“Life has not returned to normal for me. I’m still much more careful about where I go and what I do – and also who I spend time with, ”he says.
“I still can’t believe we’re still in this situation, or in a worse situation than a year ago. Just with so many exhibition sites and cases yet, especially with what’s going on in Sydney where the three-digit numbers just keep on increasing. That’s why I’m just for the vaccination, it’s something else you can do to protect yourself and the people around you. The disease is very real. It is not something made up.
When Derek Young and his wife Gabriela Domicelj caught Covid in March 2020, they were among the first Australian cases. The couple were ill at a time when there was no vaccine or even certainty on how best to treat those who were getting worse.
Young, 55, was extremely tired, slept 20 or more hours a day, and suffered from severe shaking, brain fog, muscle pain, hallucinations and hot flashes. He spent a short time in hospital with pneumonia which required antibiotics. He continues to suffer from the effects of having had the virus, including exhaustion and an inability to maintain the level of activity he was used to before Covid. But despite having mild asthma, his experience with Covid was nowhere near as severe as that of his wife.

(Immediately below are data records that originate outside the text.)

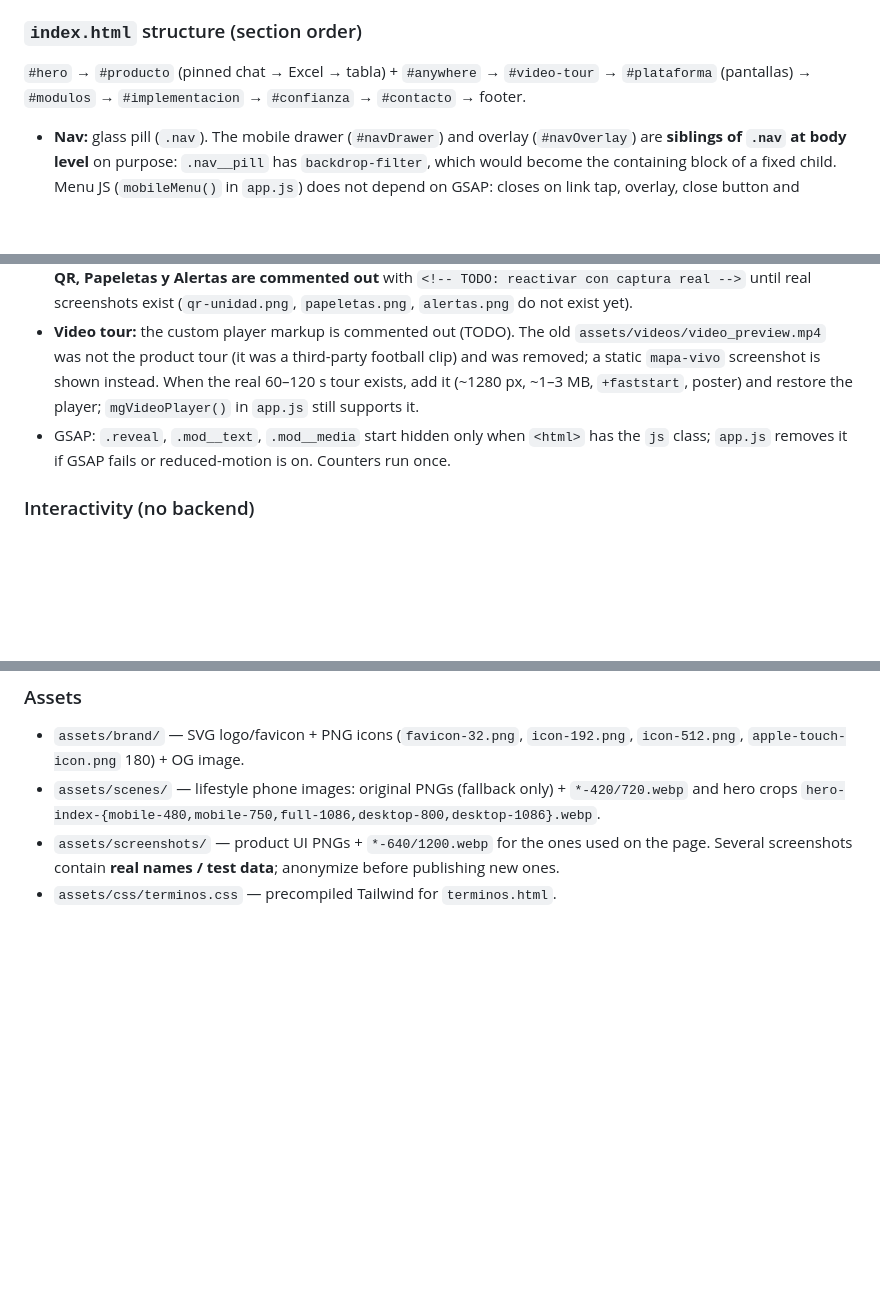
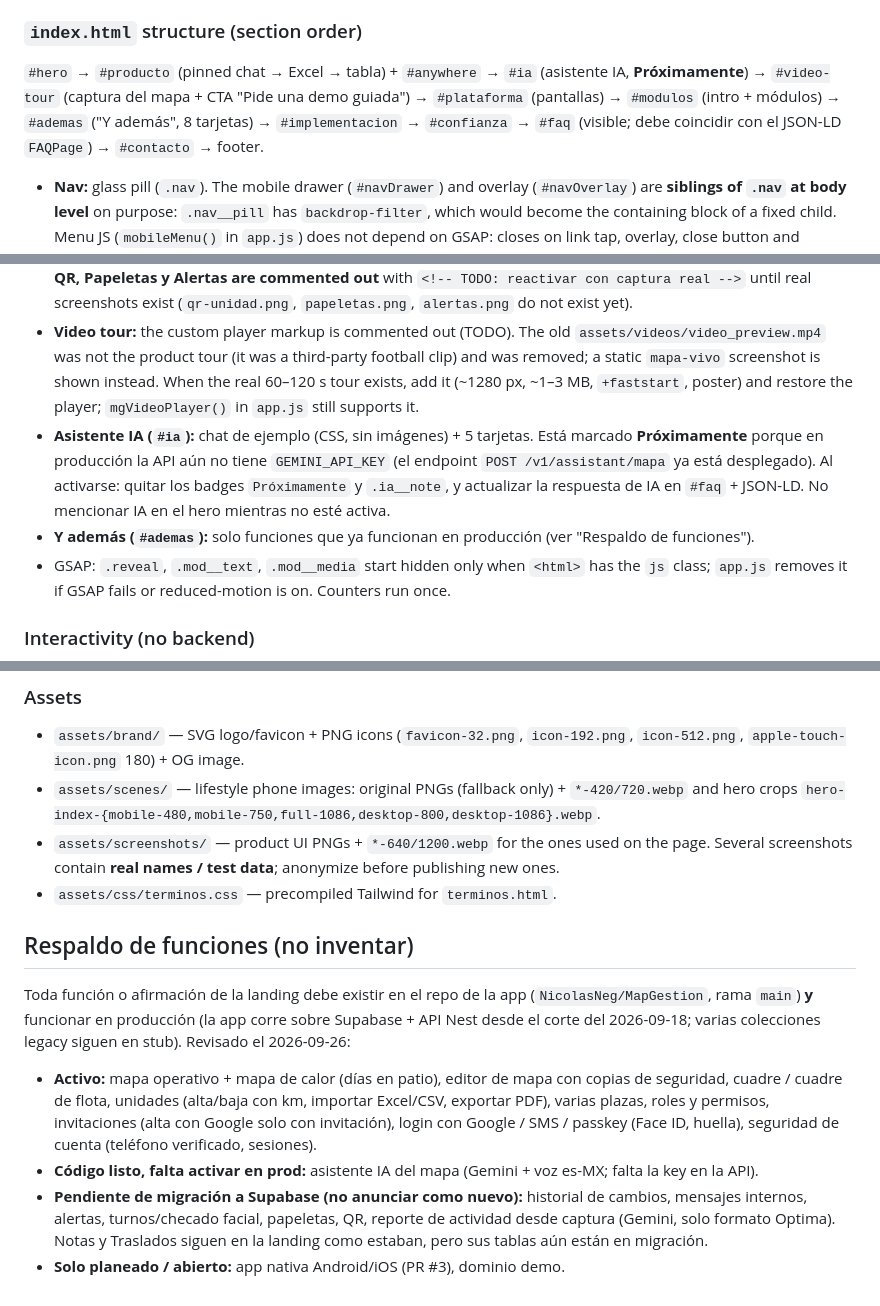
Before and after one commit to NicolasNeg/mapgestionpreview, a Markdown page: CLAUDE.md, 3 parts joined by grey strips. Rendered like a GitHub page; blank space fills up the shorter version.

Commit message:
CLAUDE.md: nuevas secciones y respaldo de funciones (activo / pendiente / planeado)

```diff
--- a/CLAUDE.md
+++ b/CLAUDE.md
@@ -35,12 +35,14 @@ Two styling worlds coexist — do not assume Tailwind everywhere:
 
 ### `index.html` structure (section order)
 
-`#hero` → `#producto` (pinned chat → Excel → tabla) + `#anywhere` → `#video-tour` → `#plataforma` (pantallas) → `#modulos` → `#implementacion` → `#confianza` → `#contacto` → footer.
+`#hero` → `#producto` (pinned chat → Excel → tabla) + `#anywhere` → `#ia` (asistente IA, **Próximamente**) → `#video-tour` (captura del mapa + CTA "Pide una demo guiada") → `#plataforma` (pantallas) → `#modulos` (intro + módulos) → `#ademas` ("Y además", 8 tarjetas) → `#implementacion` → `#confianza` → `#faq` (visible; debe coincidir con el JSON-LD `FAQPage`) → `#contacto` → footer.
 
 - **Nav:** glass pill (`.nav`). The mobile drawer (`#navDrawer`) and overlay (`#navOverlay`) are **siblings of `.nav` at body level** on purpose: `.nav__pill` has `backdrop-filter`, which would become the containing block of a fixed child. Menu JS (`mobileMenu()` in `app.js`) does not depend on GSAP: closes on link tap, overlay, close button and Escape; keeps `aria-expanded` / `inert` in sync.
 - **Hero:** `<picture>` with WebP crops (mobile 480/750, portrait-tablet full 1086, desktop 800/1086) + preloads per media query; PNG fallback. Text entrance is a CSS `transform`-only keyframe (never `opacity:0`, which delayed LCP). Parallax on `.hero__media` is GSAP (desktop).
 - **Modules:** Mapa (animated `.spot` units over the empty B-1…B-10 cajones; `--x/--y` were measured in pixels on `mapa-vivo.png` 1516×811, recalibrate if the screenshot changes), Cuadre, Notas/incidencias, Traslados (`historial-mapa-traslados.*`, recorte de `historial-mapa.png` sin la columna USUARIO con nombres reales). **QR, Papeletas y Alertas are commented out** with `<!-- TODO: reactivar con captura real -->` until real screenshots exist (`qr-unidad.png`, `papeletas.png`, `alertas.png` do not exist yet).
 - **Video tour:** the custom player markup is commented out (TODO). The old `assets/videos/video_preview.mp4` was not the product tour (it was a third-party football clip) and was removed; a static `mapa-vivo` screenshot is shown instead. When the real 60–120 s tour exists, add it (~1280 px, ~1–3 MB, `+faststart`, poster) and restore the player; `mgVideoPlayer()` in `app.js` still supports it.
+- **Asistente IA (`#ia`):** chat de ejemplo (CSS, sin imágenes) + 5 tarjetas. Está marcado **Próximamente** porque en producción la API aún no tiene `GEMINI_API_KEY` (el endpoint `POST /v1/assistant/mapa` ya está desplegado). Al activarse: quitar los badges `Próximamente` y `.ia__note`, y actualizar la respuesta de IA en `#faq` + JSON-LD. No mencionar IA en el hero mientras no esté activa.
+- **Y además (`#ademas`):** solo funciones que ya funcionan en producción (ver "Respaldo de funciones").
 - GSAP: `.reveal`, `.mod__text`, `.mod__media` start hidden only when `<html>` has the `js` class; `app.js` removes it if GSAP fails or reduced-motion is on. Counters run once.
 
 ### Interactivity (no backend)
@@ -57,3 +59,12 @@ Meta + OG (`assets/brand/og-mapgestion.png` 1200×630) + Twitter `summary_large_
 - `assets/scenes/` — lifestyle phone images: original PNGs (fallback only) + `*-420/720.webp` and hero crops `hero-index-{mobile-480,mobile-750,full-1086,desktop-800,desktop-1086}.webp`.
 - `assets/screenshots/` — product UI PNGs + `*-640/1200.webp` for the ones used on the page. Several screenshots contain **real names / test data**; anonymize before publishing new ones.
 - `assets/css/terminos.css` — precompiled Tailwind for `terminos.html`.
+
+## Respaldo de funciones (no inventar)
+
+Toda función o afirmación de la landing debe existir en el repo de la app (`NicolasNeg/MapGestion`, rama `main`) **y** funcionar en producción (la app corre sobre Supabase + API Nest desde el corte del 2026-09-18; varias colecciones legacy siguen en stub). Revisado el 2026-09-26:
+
+- **Activo:** mapa operativo + mapa de calor (días en patio), editor de mapa con copias de seguridad, cuadre / cuadre de flota, unidades (alta/baja con km, importar Excel/CSV, exportar PDF), varias plazas, roles y permisos, invitaciones (alta con Google solo con invitación), login con Google / SMS / passkey (Face ID, huella), seguridad de cuenta (teléfono verificado, sesiones).
+- **Código listo, falta activar en prod:** asistente IA del mapa (Gemini + voz es-MX; falta la key en la API).
+- **Pendiente de migración a Supabase (no anunciar como nuevo):** historial de cambios, mensajes internos, alertas, turnos/checado facial, papeletas, QR, reporte de actividad desde captura (Gemini, solo formato Optima). Notas y Traslados siguen en la landing como estaban, pero sus tablas aún están en migración.
+- **Solo planeado / abierto:** app nativa Android/iOS (PR #3), dominio demo.
```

Domicelj, who is the same age and was healthy at the time with no underlying health issues, had very different symptoms. She was restless, restless and couldn’t rest. She quickly deteriorated and was admitted to the hospital’s intensive care unit after developing another type of pneumonia unique to Covid-19, which antibiotics are ineffective in treating.
Domicelj and Young are now enrolled in a study led by St Vincent’s Hospital in Sydney that examines the long-term effects of Covid. The symptoms of Domicelj remain particularly severe. At one point, she took a piece of white paper and started listing the symptoms that she continues to suffer from in colorful text as a way to keep track: “hair loss”, “swollen ankles”, “shortness of breath. “,” Lung scars “and” high blood pressure “are among dozens of ailments.
The two have now been fully vaccinated and they believe the vaccine has helped relieve their symptoms in the long run. According to researchers at Yale University in the United States, up to 30 to 40% of people with long-term symptoms who receive the vaccine have reported improvements.
“I have three children,” Young says. “And unfortunately, it is difficult for them to access the vaccine because of their age. But as much as possible, I tell them when it’s available go out and get it because the risk isn’t worth it.
“The risk of having a reaction to the vaccine is low compared to the risk of contracting Covid. And as our experience shows, it’s just not worth the risk of catching Covid. And it seems like a bit of a lottery to figure out who ends up in the hospital and ultimately who ends up dying, and who doesn’t. We are still not quite sure why some people suffer so much more than others.
“So don’t wait. To get vaccinated. “
* Name changed to protect identity